Yet what distinguishes the encyclopedic breadth of Maddin’s silent-era knowledge from his contemporaries is his understanding that what made silent cinema so unique from the stratified sound/image practices that followed is largely what resides outside the frames of the screen. Whether in the form of live musical accompaniment, lectures, live narration, or in-house proto-Foley effects, silent cinema was often a fluid practice between the attraction of the recorded moving image and the live spectacle of theater. Perhaps Maddin’s most dedicated exercise in this regard is his 2006 film Brand Upon the Brain!, which was exhibited in numerous venues accompanied by in-house sound effects and live narration featuring the likes of Crispin Glover, Isabella Rossellini, and the director himself. Dracula: Pages from a Virgin’s Diary resurrects a rather different connection between the shared spaces of the cinema and the early movie theater.

By incorporating the Winnipeg Royal Ballet’s blockbuster performance of Dracula into something more than a recorded performance, but a Guy Maddin film proper, Maddin’s work here revives the theater as a proto-cinematic space. In so doing, he goes further back to a silent era, before Eisensteinian juxtaposition, the elaborate production design of UFA, or the silent golden age of Hollywood, to turn-of-the-century recorded objects by the likes of the Lumière Brothers and The Edison Manufacturing Company, films that features star dancers including Loie Fuller and Anna Pavlova. As Maddin elaborated in an interview provided on the film’s 2004 DVD release via Zeitgeist Films, he loved the melodramatic effect of casting dancers for a feature film. In contrast to screen actors who know full well the power of the close up, these stage performers provided overt meanings in their elaborate movement via techniques that have long been scarce on the big screen. By reunifying the screen and the stage, Maddin’s film rediscovers certain qualities beyond camera maneuvers and colorization effects that constituted early cinematic practices. It’s in silent cinema’s relationship to other venues and artistic practices that many of its diverse and unique qualities reside.

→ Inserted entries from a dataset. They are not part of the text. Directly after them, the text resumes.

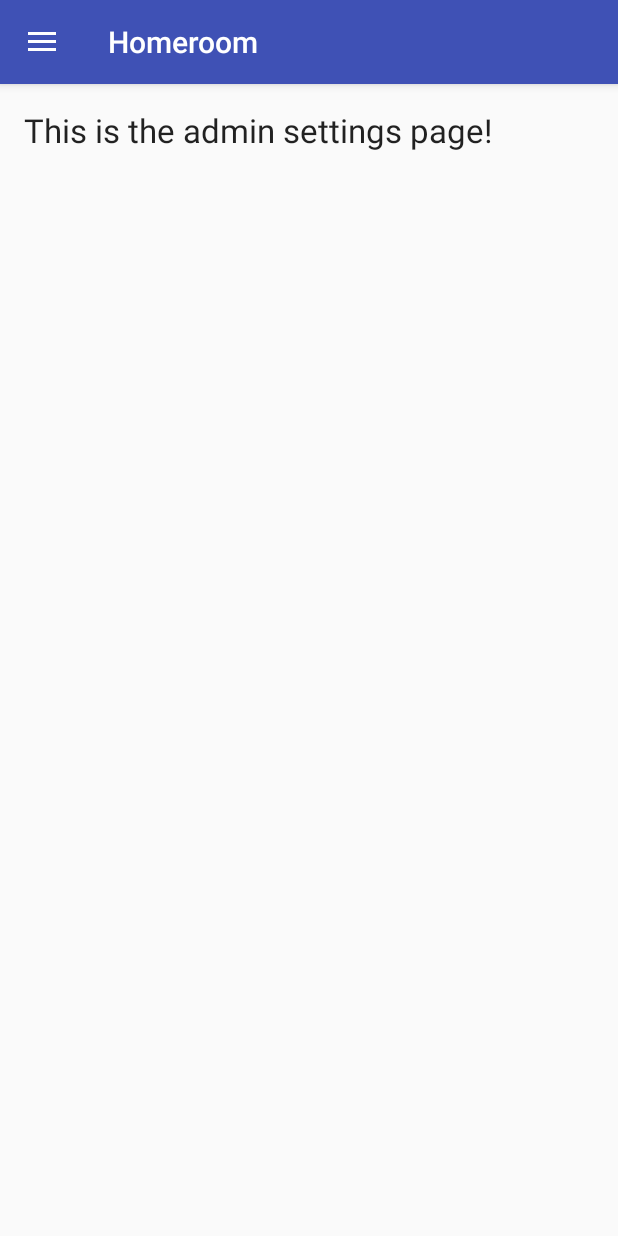
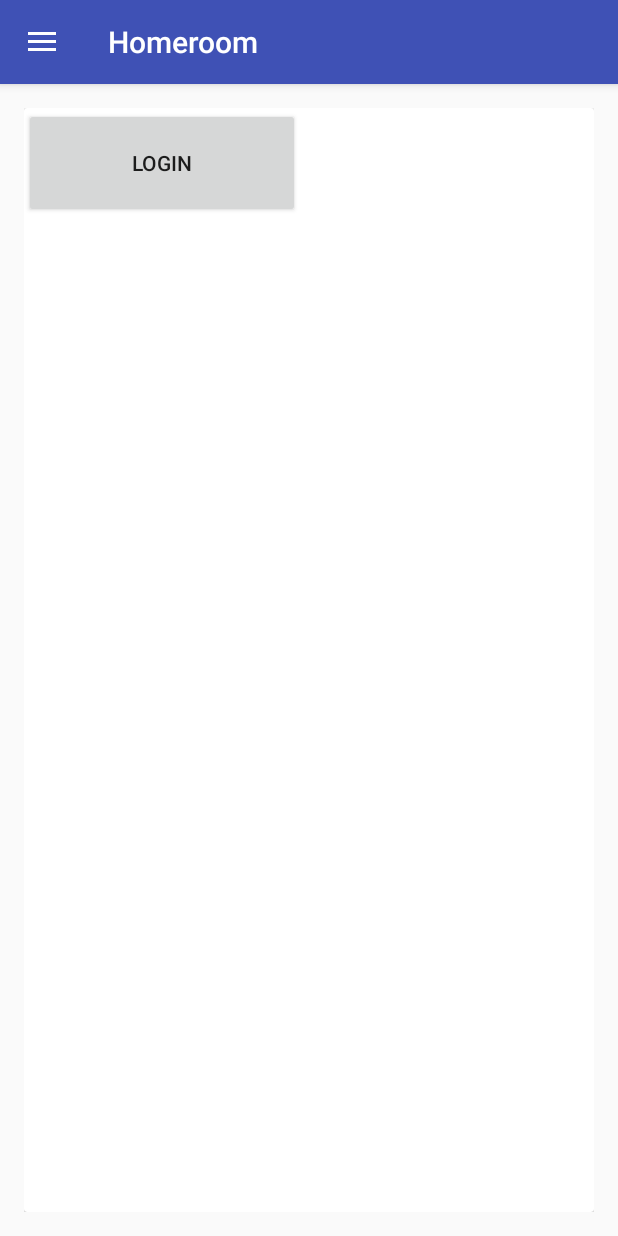
Before and after one commit to jbakarich/NurseryApp, an Android app: the fragment Admin_SettingsFragment placed in its activity, on a phone screen of 412 x 824 dp. Run offline under Robolectric (Android 15) with nearby library versions, the phone set to English and light mode, and no system bars; 3 statements that could not run were skipped.

```diff
--- a/app/src/main/java/com/MispronouncedDevelopment/Homeroom/AA_MainActivity.java
+++ b/app/src/main/java/com/MispronouncedDevelopment/Homeroom/AA_MainActivity.java
@@ -18,23 +18,17 @@ import java.io.IOException;
 
 public class AA_MainActivity extends AppCompatActivity implements NavigationView.OnNavigationItemSelectedListener{
     private static final String TAG = "MainActivity";//Use this for logging. ex: Log.d(TAG, "my message");
-    public static final String PREFS_NAME = "PrefsFile";
     AA_DatabaseImport myDB;
     String myType;
     @Override
     protected void onCreate(Bundle savedInstanceState) {
         super.onCreate(savedInstanceState);
-
-        SharedPreferences settings = getSharedPreferences(PREFS_NAME, 0);
-        boolean firstLogin = settings.getBoolean("login", false );
-
         Bundle extras = getIntent().getExtras();
         myType = extras.getString("type");
         Log.d(TAG, myType);
         Toolbar toolbar;
         DrawerLayout drawer;
         NavigationView navigationView;
-
         if(myType.equals("admin")){
             Log.d(TAG, "making admin");
             setContentView(R.layout.admin_main);
--- a/app/src/main/java/com/MispronouncedDevelopment/Homeroom/Admin_SettingsFragment.java
+++ b/app/src/main/java/com/MispronouncedDevelopment/Homeroom/Admin_SettingsFragment.java
@@ -20,5 +20,8 @@ public class Admin_SettingsFragment extends Fragment {
     public View onCreateView(LayoutInflater inflater, ViewGroup container, Bundle savedInstanceState) {
         myView = inflater.inflate(R.layout.admin_settings, container, false);
         return myView;
+
+
+
     }
 }
--- a/app/src/main/res/layout/admin_settings.xml
+++ b/app/src/main/res/layout/admin_settings.xml
@@ -5,20 +5,30 @@
     android:id="@+id/Admin_Settings">
 
 
-    <GridLayout
+    <android.support.v7.widget.CardView
         android:layout_width="match_parent"
-        android:layout_height="match_parent"
-        android:columnCount="1"
-        android:rowCount="4">
+        android:layout_height="match_parent" >
 
-        <TextView
-            android:layout_width="wrap_content"
-            android:layout_height="wrap_content"
-            android:textAppearance="?android:attr/textAppearanceLarge"
-            android:text="This is the admin settings page!"
-            android:id="@+id/text1"
-            android:layout_row="0"
-            android:layout_column="0" />
+        <Button
+            android:text="Login"
+            android:layout_width="184dp"
+            android:layout_height="73dp"
+            android:id="@+id/changeLoginButton" />
+    </android.support.v7.widget.CardView>
 
-    </GridLayout>
+    <LinearLayout
+        android:orientation="horizontal"
+        android:layout_width="match_parent"
+        android:layout_height="match_parent">
+
+        <ScrollView
+            android:layout_width="match_parent"
+            android:layout_height="match_parent">
+
+            <LinearLayout
+                android:layout_width="match_parent"
+                android:layout_height="wrap_content"
+                android:orientation="vertical" />
+        </ScrollView>
+    </LinearLayout>
 </LinearLayout>
```
Also changed, not shown: app/src/main/java/com/MispronouncedDevelopment/Homeroom/Parent_HomeFragment.java (+22 -0 lines), app/src/main/res/layout/admin_home.xml (+11 -11 lines), app/src/main/res/layout/parent_home.xml (+14 -11 lines).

Of course, unlike The Artist and very much like Maddin’s other films, Dracula: Pages from a Virgin’s Diary is hardly a dedicated retread attempting to recreate a former film style, but instead presents a hybrid of approaches familiar to the silent era and its following decades (what Drew refers to as “the pacing of a MTV music video”), ultimately producing something remarkably idiosyncratic in the process. Take, for instance, the early moment to which Drew refers that establishes this Dracula adaptation’s themes of xenophobic fear of the Other. The bleeding map that announces Lucy’s nightmarish fear of immigrants revives familiar silent-era storytelling techniques, but its pacing exhibits a palpable energy (and an unmistakable aura of dedicated camp) that indexes less an earnest attempt at silent-era fidelity and more something that’s unmistakably Maddin. Indeed, beyond his perpetually underrated stature as one of contemporary filmmaking’s most innovative artists, I think this is why Maddin rarely came up in conversations around and emerging from The Artist. Maddin is rarely satisfied to simply stage a loyal homage to silent-era filmmaking. Instead, he uses the tools abandoned by filmmakers since the standardization of sync sound, and continues their work. Maddin’s filmography is less an archive of silent-era techniques and more a glimpse into an alternate universe of what filmmaking might look like today had “soundies” been marginalized as the gimmick they were first declared to be.

When sync sound threatened to become the norm in filmmaking, various practitioners of cinematic silence from Charlie Chaplin to Sergei Eisenstein bemoaned a portending dusk of visual artistry. Instead of nostalgically revisiting practices once seemingly lost, Maddin’s cinema explores what else these techniques might accomplish.